== Segment start ==

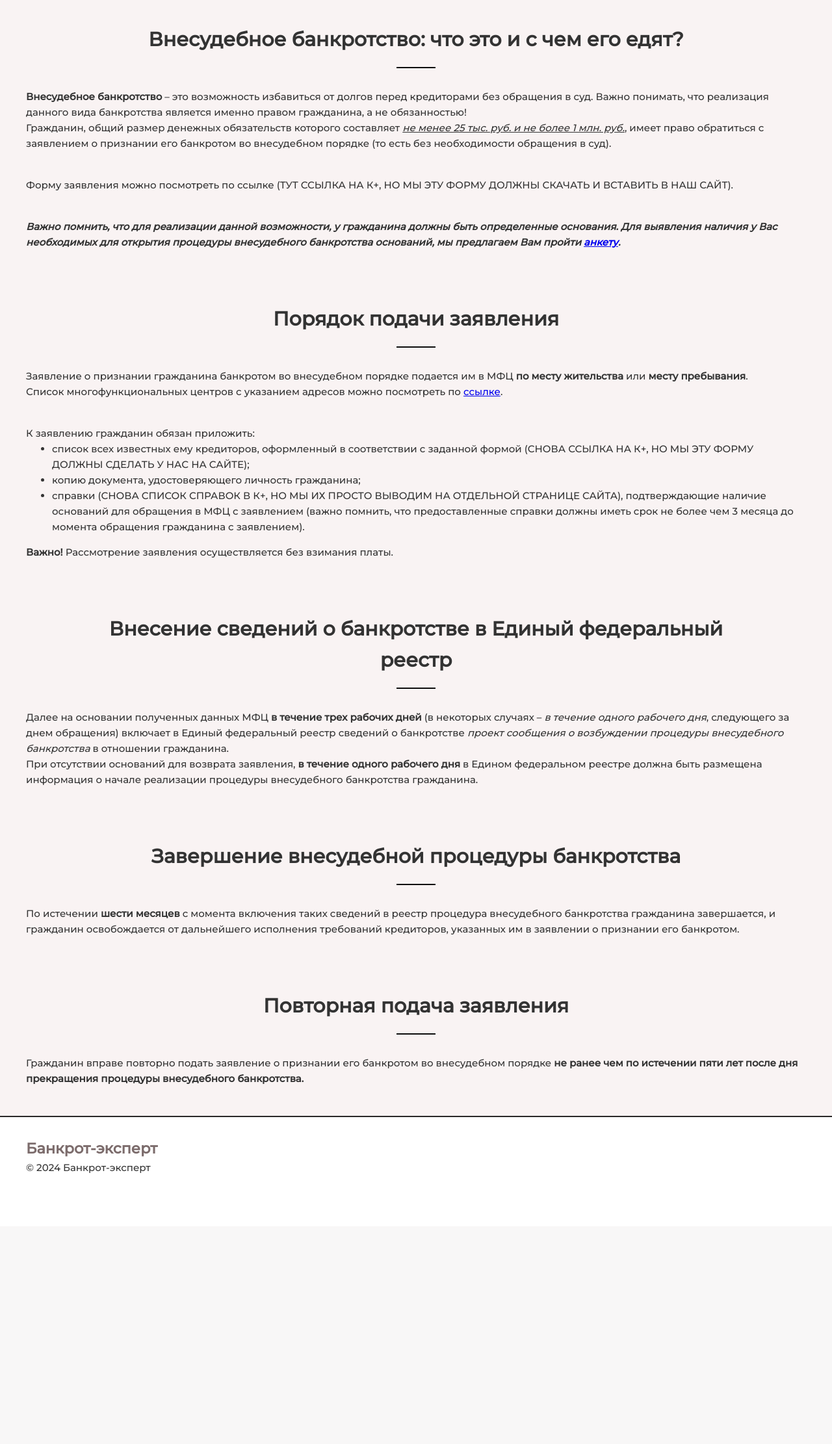
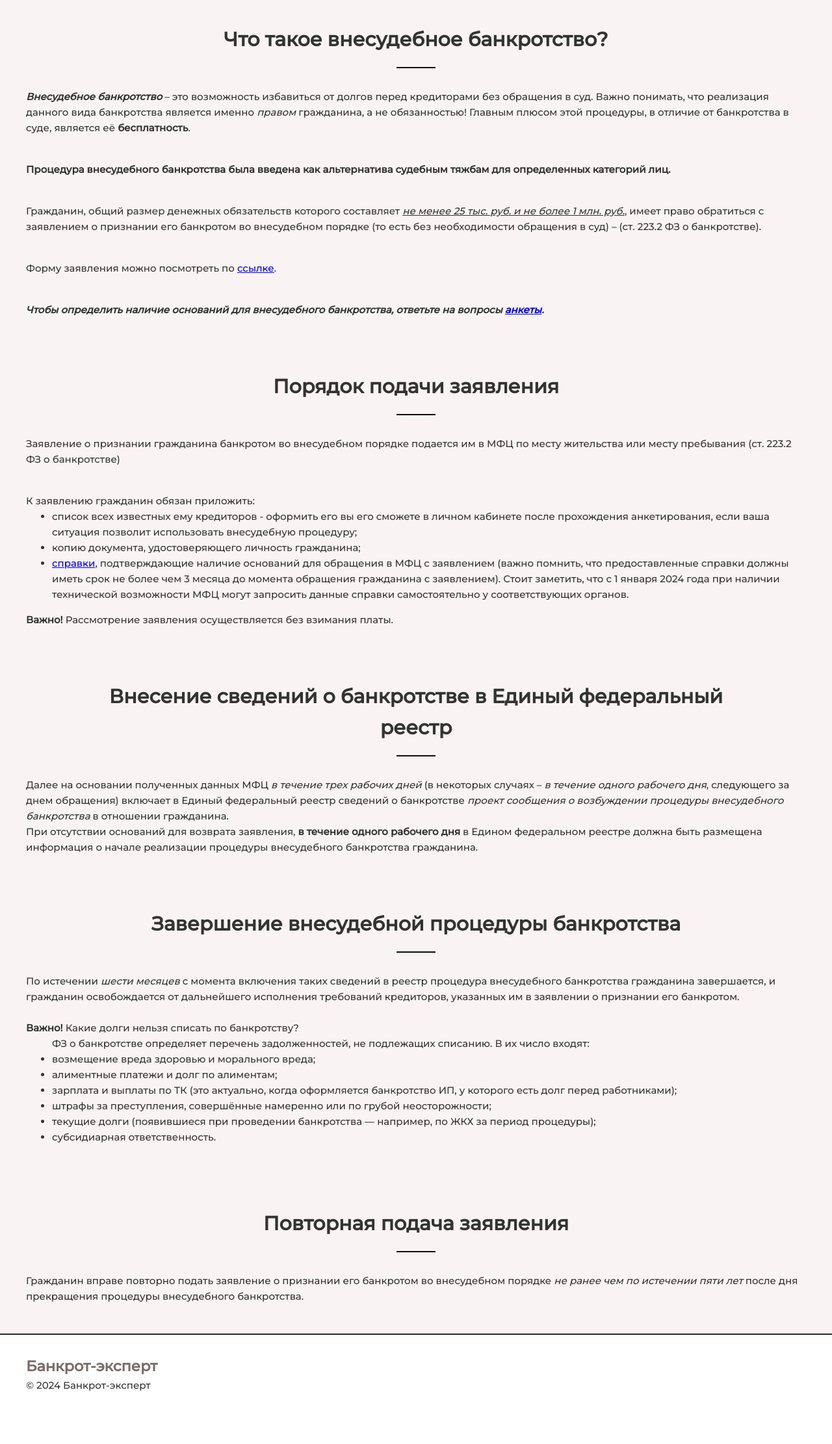
Before and after one commit to Egaster/anketa, a Flask app: page /out-of-court_bankruptcy in a window 1280 px wide. Shown: the part 102-2324 px from the top of the page at 65% size. Before the commit the page ends 1907 px from the top, so only its background shows below. Run offline with Flask 3, Linux system fonts and the light colour scheme; some libraries are stand-ins or nearby versions.

Commit message:
text updated

```diff
--- a/templates/out-of-court_bankruptcy.html
+++ b/templates/out-of-court_bankruptcy.html
@@ -47,32 +47,35 @@
             <div class="container__section">
 
                 <div class="section__header">
-                    <h3 class="section__title">Внесудебное банкротство: что это и с чем его едят?</h3>
+                    <h2 class="section__title">Что такое внесудебное банкротство?</h2>
                 </div>
                 <div class="card__group">
-                    <div><b>Внесудебное банкротство</b> – это возможность избавиться от долгов перед кредиторами без обращения в суд. Важно понимать, что реализация данного вида банкротства является именно правом гражданина, а не обязанностью! <br/>
-                    Гражданин, общий размер денежных обязательств которого составляет <u><i>не менее 25 тыс. руб. и не более 1 млн. руб.</i></u>, имеет право обратиться с заявлением о признании его банкротом во внесудебном порядке (то есть без необходимости обращения в суд).
+                    <div><b><i>Внесудебное банкротство</i></b> – это возможность избавиться от долгов перед кредиторами без обращения в суд. Важно понимать, что реализация данного вида банкротства является именно <i>правом</i> гражданина, а не обязанностью! Главным плюсом этой процедуры, в отличие от банкротства в суде, является её <b>бесплатность</b>.
                     </div>
                 </div>
                 <div class="card__group">
-                    Форму заявления можно посмотреть по ссылке (ТУТ ССЫЛКА НА К+, НО МЫ ЭТУ ФОРМУ ДОЛЖНЫ СКАЧАТЬ И ВСТАВИТЬ В НАШ САЙТ).
+                    <b>Процедура внесудебного банкротства была введена как альтернатива судебным тяжбам для определенных категорий лиц.</b>
                 </div>
                 <div class="card__group">
-                <b><i>Важно помнить, что для реализации данной возможности, у гражданина должны быть определенные основания. Для выявления наличия у Вас необходимых для открытия процедуры внесудебного банкротства оснований, мы предлагаем Вам пройти <a href="/form">анкету</a>.</i></b>
+                    <div>Гражданин, общий размер денежных обязательств которого составляет <u><i>не менее 25 тыс. руб. и не более 1 млн. руб.</i></u>, имеет право обратиться с заявлением о признании его банкротом во внесудебном порядке (то есть без необходимости обращения в суд) – (ст. 223.2 ФЗ о банкротстве).</div>
                 </div>
+            <div class="card__group">
+                <div>Форму заявления можно посмотреть по <a href="https://login.consultant.ru/?pid=f1f2a669b18c11fd12d18dea2eded3df&authType=login&returnUrl=req%3Ddoc%26rnd%3DdIzpHw%26base%3DLAW%26n%3D460365%26dst%3D100013%26field%3D134">ссылке</a>.</div>
+            </div>
+            <div class="card__group">
+                <i><b>Чтобы определить наличие оснований для внесудебного банкротства, ответьте на вопросы <a href="/form">анкеты</a>.</b></i>
+            </div>
             </div><!--/.card-->
         </section>
 
         <section class="section">
             <div class="container__section">
-
                 <div class="section__header">
-                    <h3 class="section__title">Порядок подачи заявления</h3>
+                    <h2 class="section__title">Порядок подачи заявления</h2>
                 </div>
                 <div class="card__group">
                     <div>
-                        Заявление о признании гражданина банкротом во внесудебном порядке подается им в МФЦ <b>по месту жительства</b> или <b>месту пребывания</b>.
-                        <br/> Список многофункциональных центров с указанием адресов можно посмотреть по <a href='http://мфц.рф/mfc/index/regions?ysclid=lu9uzvle2n445664598'>ссылке</a>.
+                        Заявление о признании гражданина банкротом во внесудебном порядке подается им в МФЦ по месту жительства или месту пребывания (ст. 223.2 ФЗ о банкротстве)
                     </div>
                 </div>
                 <div class="card__group">
@@ -80,9 +83,9 @@
                         К заявлению гражданин обязан приложить:<br/>
                         <ul>
 
-                        <li>список всех известных ему кредиторов, оформленный в соответствии с заданной формой (СНОВА ССЫЛКА НА К+, НО МЫ ЭТУ ФОРМУ ДОЛЖНЫ СДЕЛАТЬ У НАС НА САЙТЕ);</li>
+                        <li>список всех известных ему кредиторов - оформить его вы его сможете в личном кабинете после прохождения анкетирования, если ваша ситуация позволит использовать внесудебную процедуру;</li>
                         <li>копию документа, удостоверяющего личность гражданина;</li>
-                        <li>справки (СНОВА СПИСОК СПРАВОК В К+, НО МЫ ИХ ПРОСТО ВЫВОДИМ НА ОТДЕЛЬНОЙ СТРАНИЦЕ САЙТА), подтверждающие наличие оснований для обращения в МФЦ с заявлением (важно помнить, что предоставленные справки должны иметь срок не более чем 3 месяца до момента обращения гражданина с заявлением).</li>
+                        <li><a href="https://cloud.consultant.ru/cloud/cgi/online.cgi?req=query&mode=multiref&rnd=dIzpHw&REFBASE=CJI&REFDOC=94595&REFFIELD=134&REFSEGM=317&REFIDX=82&REFDST=100088&REFPAGE=text#i0GIE8U4aOPStmd91">справки</a>, подтверждающие наличие оснований для обращения в МФЦ с заявлением (важно помнить, что предоставленные справки должны иметь срок не более чем 3 месяца до момента обращения гражданина с заявлением). Стоит заметить, что с 1 января 2024 года при наличии технической возможности МФЦ могут запросить данные справки самостоятельно у соответствующих органов.</li>
 
                     </ul>
                     <b>Важно!</b> Рассмотрение заявления осуществляется без взимания платы.
@@ -94,11 +97,11 @@
         <section class="section">
             <div class="container__section">
                 <div class="section__header">
-                    <h3 class="section__title">Внесение сведений о банкротстве в Единый федеральный реестр</h3>
+                    <h2 class="section__title">Внесение сведений о банкротстве в Единый федеральный реестр</h2>
                 </div>
                 <div class="card__group">
                     <div>
-                        Далее на основании полученных данных МФЦ <b>в течение трех рабочих дней</b> (в некоторых случаях – <i>в течение одного рабочего дня</i>, следующего за днем обращения) включает в Единый федеральный реестр сведений о банкротстве <i>проект сообщения о возбуждении процедуры внесудебного банкротства</i> в отношении гражданина.
+                        Далее на основании полученных данных МФЦ <i>в течение трех рабочих дней</i> (в некоторых случаях – <i>в течение одного рабочего дня</i>, следующего за днем обращения) включает в Единый федеральный реестр сведений о банкротстве <i>проект сообщения о возбуждении процедуры внесудебного банкротства</i> в отношении гражданина.
                         <br>При отсутствии оснований для возврата заявления, <b>в течение одного рабочего дня</b> в Едином федеральном реестре должна быть размещена информация о начале реализации процедуры внесудебного банкротства гражданина.
                     </div>
                 </div>
@@ -109,11 +112,20 @@
             <div class="container__section">
 
                 <div class="section__header">
-                    <h3 class="section__title">Завершение внесудебной процедуры банкротства</h3>
+                    <h2 class="section__title">Завершение внесудебной процедуры банкротства</h2>
                 </div>
                 <div class="card__group">
                     <div>
-                        По истечении <b>шести месяцев</b> с момента включения таких сведений в реестр процедура внесудебного банкротства гражданина завершается, и гражданин освобождается от дальнейшего исполнения требований кредиторов, указанных им в заявлении о признании его банкротом.
+                        По истечении <i>шести месяцев</i> с момента включения таких сведений в реестр процедура внесудебного банкротства гражданина завершается, и гражданин освобождается от дальнейшего исполнения требований кредиторов, указанных им в заявлении о признании его банкротом.
+                        </br></br><b>Важно!</b> Какие долги нельзя списать по банкротству?
+                        <ul>ФЗ о банкротстве определяет перечень задолженностей, не подлежащих списанию. В их число входят:
+                            <li>возмещение вреда здоровью и морального вреда;</li>
+                            <li>алиментные платежи и долг по алиментам;</li>
+                            <li>зарплата и выплаты по ТК (это актуально, когда оформляется банкротство ИП, у которого есть долг перед работниками);</li>
+                            <li>штрафы за преступления, совершённые намеренно или по грубой неосторожности;</li>
+                            <li>текущие долги (появившиеся при проведении банкротства — например, по ЖКХ за период процедуры);</li>
+                            <li>субсидиарная ответственность.</li>
+                        </ul>
                     </div>
                 </div>
             </div><!--/.card-->
@@ -123,11 +135,11 @@
             <div class="container__section">
 
                 <div class="section__header">
-                    <h3 class="section__title">Повторная подача заявления</h3>
+                    <h2 class="section__title">Повторная подача заявления</h2>
                 </div>
                 <div class="card__group">
                     <div>
-                        Гражданин вправе повторно подать заявление о признании его банкротом во внесудебном порядке <b>не ранее чем по истечении пяти лет после дня прекращения процедуры внесудебного банкротства.</b>
+                        Гражданин вправе повторно подать заявление о признании его банкротом во внесудебном порядке <i>не ранее чем по истечении пяти лет</i> после дня прекращения процедуры внесудебного банкротства.
                     </div>
                 </div>
             </div><!--/.card-->
```
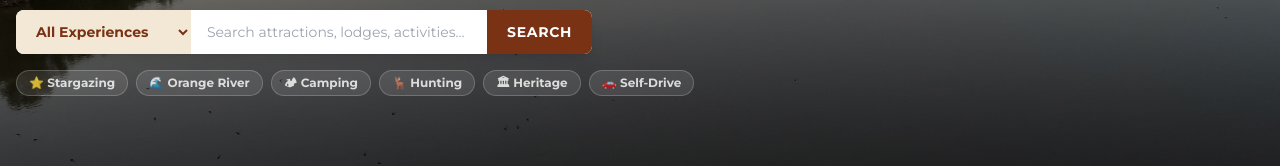
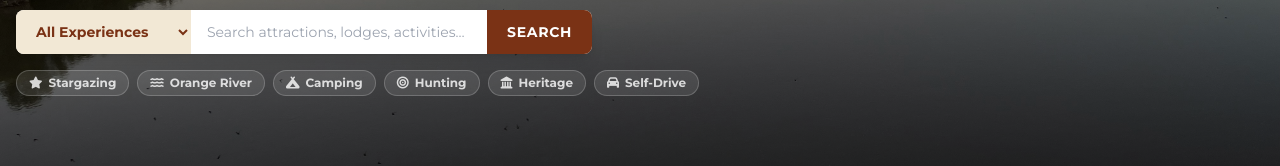
Before and after one commit to MondeNel/prieska-tourism, a React (Vite) app in the folder prieska-tourism/: page / in a window 1280 px wide. Shown: the part 515-681 px from the top of the page. Built offline with nearby package versions, Linux system fonts and the light colour scheme; the HTML template or start-up script is replaced by a standard one.

Commit message:
Replace emoji tags with Font Awesome icons in hero section

```diff
--- a/prieska-tourism/src/components/Hero.jsx
+++ b/prieska-tourism/src/components/Hero.jsx
@@ -29,6 +29,16 @@ const Hero = () => {
     alert(`Searching for ${guests} guests on ${checkIn || 'any date'}`);
   };
 
+  // Tags with Font Awesome icons
+  const tags = [
+    { icon: 'fa-star', label: 'Stargazing' },
+    { icon: 'fa-water', label: 'Orange River' },
+    { icon: 'fa-campground', label: 'Camping' },
+    { icon: 'fa-bullseye', label: 'Hunting' },
+    { icon: 'fa-landmark', label: 'Heritage' },
+    { icon: 'fa-car', label: 'Self-Drive' },
+  ];
+
   return (
     <>
       <div
@@ -37,7 +47,7 @@ const Hero = () => {
           backgroundImage: "url('/orange_river.jpg')",
         }}
       >
-        {/* Dark gradient overlay to simulate the prototype's sky/land blend */}
+        {/* Dark gradient overlay */}
         <div className="absolute inset-0 bg-gradient-to-b from-black/60 via-black/40 to-black/70"></div>
 
         <div className="relative z-10 container mx-auto px-4 h-full flex flex-col justify-center">
@@ -56,7 +66,7 @@ const Hero = () => {
               )}
             </p>
 
-            {/* Search Bar – matching the prototype */}
+            {/* Search Bar */}
             <div className="bg-white rounded-lg flex items-center gap-0 max-w-xl w-full shadow-lg overflow-hidden">
               <select className="border-none bg-[#F2E8D5] font-bold text-[#7A3215] text-sm px-4 py-3 outline-none cursor-pointer min-w-[140px]">
                 <option>All Experiences</option>
@@ -78,14 +88,14 @@ const Hero = () => {
               </button>
             </div>
 
-            {/* Tags – matching the prototype */}
+            {/* Tags with icons */}
             <div className="flex flex-wrap gap-2 mt-4">
-              {['⭐ Stargazing', '🌊 Orange River', '🏕 Camping', '🦌 Hunting', '🏛 Heritage', '🚗 Self-Drive'].map((tag) => (
+              {tags.map((tag) => (
                 <span
-                  key={tag}
-                  className="text-xs font-bold text-white/80 bg-white/10 border border-white/20 rounded-full px-3 py-1 cursor-pointer hover:bg-white/20 hover:text-white transition"
+                  key={tag.label}
+                  className="text-xs font-bold text-white/80 bg-white/10 border border-white/20 rounded-full px-3 py-1 cursor-pointer hover:bg-white/20 hover:text-white transition flex items-center gap-1.5"
                 >
-                  {tag}
+                  <i className={`fas ${tag.icon}`}></i> {tag.label}
                 </span>
               ))}
             </div>
@@ -100,7 +110,7 @@ const Hero = () => {
           </div>
         </div>
 
-        {/* Mobile Quick CTA – visible only on mobile */}
+        {/* Mobile Quick CTA */}
         <div className="absolute bottom-0 left-0 right-0 px-4 pb-6 z-20 md:hidden">
           <a
             href="#accommodation"
@@ -116,7 +126,6 @@ const Hero = () => {
         </div>
       </div>
 
-      {/* Add keyframes for scroll dot animation */}
       <style jsx>{`
         @keyframes scrolldot {
           0% { top: -50%; }
```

== Segment end ==

Make a copy of each line in the records that has the word "банкротом".

-                    Гражданин, общий размер денежных обязательств которого составляет <u><i>не менее 25 тыс. руб. и не более 1 млн. руб.</i></u>, имеет право обратиться с заявлением о признании его банкротом во внесудебном порядке (то есть без необходимости обращения в суд).
+                    <div>Гражданин, общий размер денежных обязательств которого составляет <u><i>не менее 25 тыс. руб. и не более 1 млн. руб.</i></u>, имеет право обратиться с заявлением о признании его банкротом во внесудебном порядке (то есть без необходимости обращения в суд) – (ст. 223.2 ФЗ о банкротстве).</div>
-                        Заявление о признании гражданина банкротом во внесудебном порядке подается им в МФЦ <b>по месту жительства</b> или <b>месту пребывания</b>.
+                        Заявление о признании гражданина банкротом во внесудебном порядке подается им в МФЦ по месту жительства или месту пребывания (ст. 223.2 ФЗ о банкротстве)
-                        По истечении <b>шести месяцев</b> с момента включения таких сведений в реестр процедура внесудебного банкротства гражданина завершается, и гражданин освобождается от дальнейшего исполнения требований кредиторов, указанных им в заявлении о признании его банкротом.
+                        По истечении <i>шести месяцев</i> с момента включения таких сведений в реестр процедура внесудебного банкротства гражданина завершается, и гражданин освобождается от дальнейшего исполнения требований кредиторов, указанных им в заявлении о признании его банкротом.
-                        Гражданин вправе повторно подать заявление о признании его банкротом во внесудебном порядке <b>не ранее чем по истечении пяти лет после дня прекращения процедуры внесудебного банкротства.</b>
+                        Гражданин вправе повторно подать заявление о признании его банкротом во внесудебном порядке <i>не ранее чем по истечении пяти лет</i> после дня прекращения процедуры внесудебного банкротства.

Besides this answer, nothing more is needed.